My Homemade Wine Gives Me Heartburn

This Is Homemade Wine That Gives Me HeartburnWe have been making wine for a few years now. Everything from blueberry, blackberry, pear, apple, strawberry, peach, and pineapple. Mostly from fresh fruit but lately some from frozen fruit. The big problem we have is that after 2 glasses I am dying from heartburn! I’m not sure what to do to lessen the acid and after reading some books I’m even more confused and I’m not even sure which acid i should be adjusting! Can you help?
Name: Ann
State: NY
Hello Ann,
What it boils down to is that you have too much acid in your wine. This is why it is giving you heartburn. When I say acid, I am referring to the tartness that is in the fruit combined with the acid you added per any wine recipe.
Typically, a wine recipe will call for acid in the form of Acid Blend.
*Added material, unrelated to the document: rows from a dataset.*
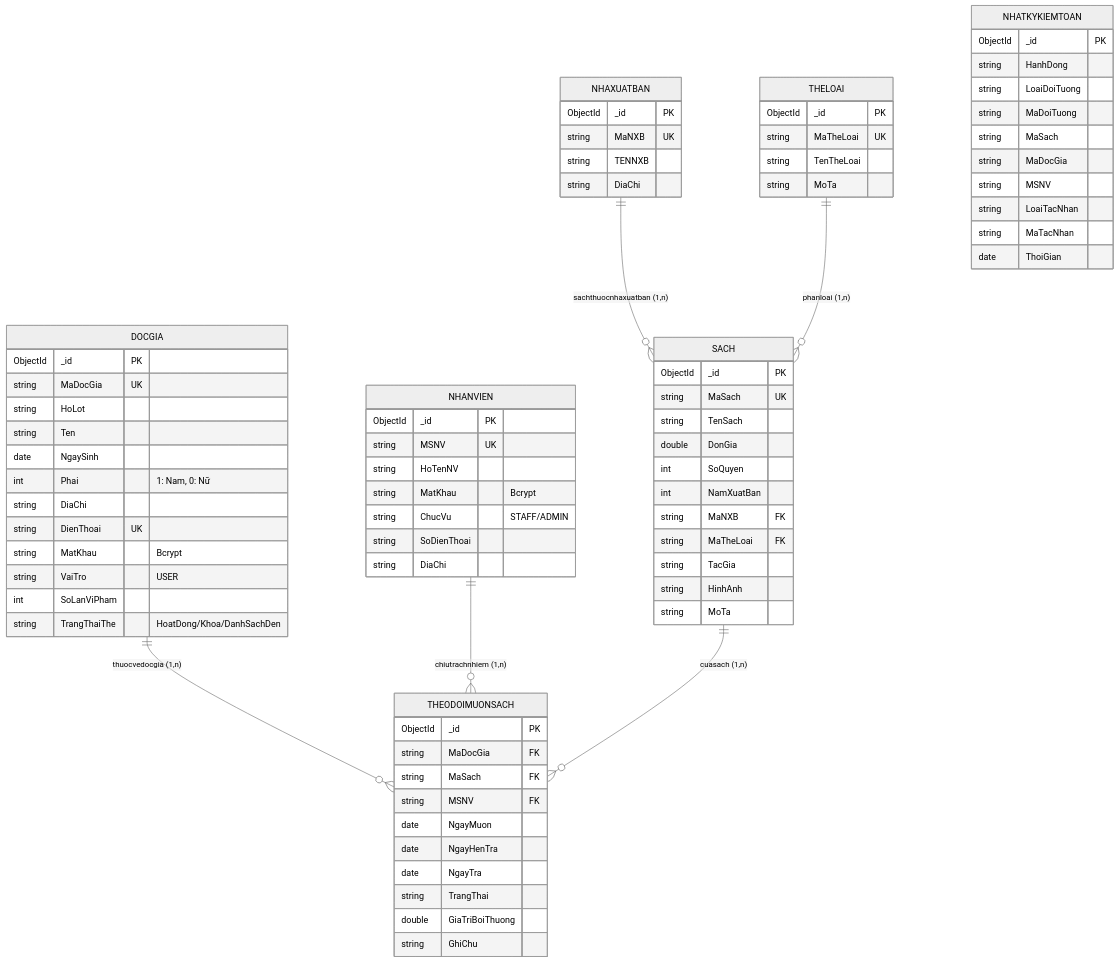
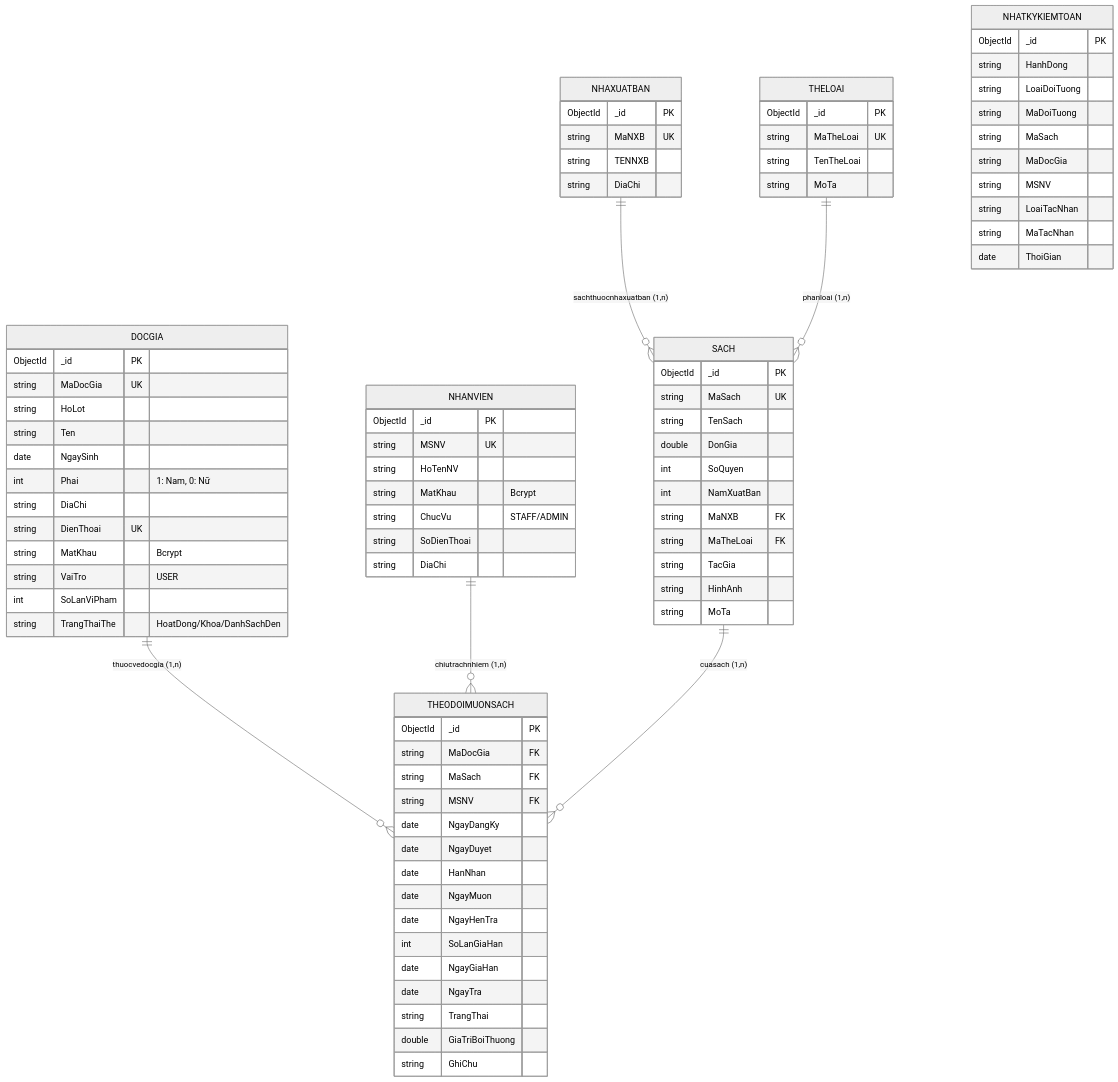
Before and after one commit to TranAnhVu2005/B2306603_Tran_Anh_Vu_Manage_Book_At_Library: the diagram in docs/02_DATABASE.md, drawn with Mermaid (neutral theme). The commit also changed other lines of this file and 22 other files, not shown here.

```diff
--- a/docs/02_DATABASE.md
+++ b/docs/02_DATABASE.md
@@ -289,8 +294,13 @@
         string MaDocGia FK
         string MaSach FK
         string MSNV FK
+        date NgayDangKy
+        date NgayDuyet
+        date HanNhan
         date NgayMuon
         date NgayHenTra
+        int SoLanGiaHan
+        date NgayGiaHan
         date NgayTra
         string TrangThai
         double GiaTriBoiThuong
```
This is a blend of the three most common acids found naturally in fruits: citric, tartaric and malic. You can find more information about Acid Blend on our website.
You can end up with too much acid in your wine even if you are following a wine recipes. This is for the simple fact that the wine recipe does not know exactly how much acid is in the fruit you are using. It varies, and the recipe can only make a good guess.
To Always Have The Tartness Of Your Wines Spot-on…
You need to use an acid testing kit when preparing the wine must. The acid testing kit is essentially a titration kit that will tell you how much acid is in a sample of the wine must as a percentage.
Take a reading before you add any Acid Blend called for in a wine recipe. Once you have this reading, the directions will tell you how much Acid Blend to add to get to the target reading. You will typically be shooting for a range of .55% and .75%.
By taking these actions you will be taking control of your wine’s acidity, and you will be saying goodbye to your heartburn reaction to the wine.
Here’s an example. Let’s say you are making a blackberry wine. You would mix up the wine must as you normally would, except don’t add the Acid Blend. Instead, you take a reading to see how acidic the wine must is without the Acid Blend.
Let’s say you get a reading of .25%, but you want your wine to be .55%. Now you know that your need to raise the acidity percentage by 30 points. Here’s an interesting fact to help you along:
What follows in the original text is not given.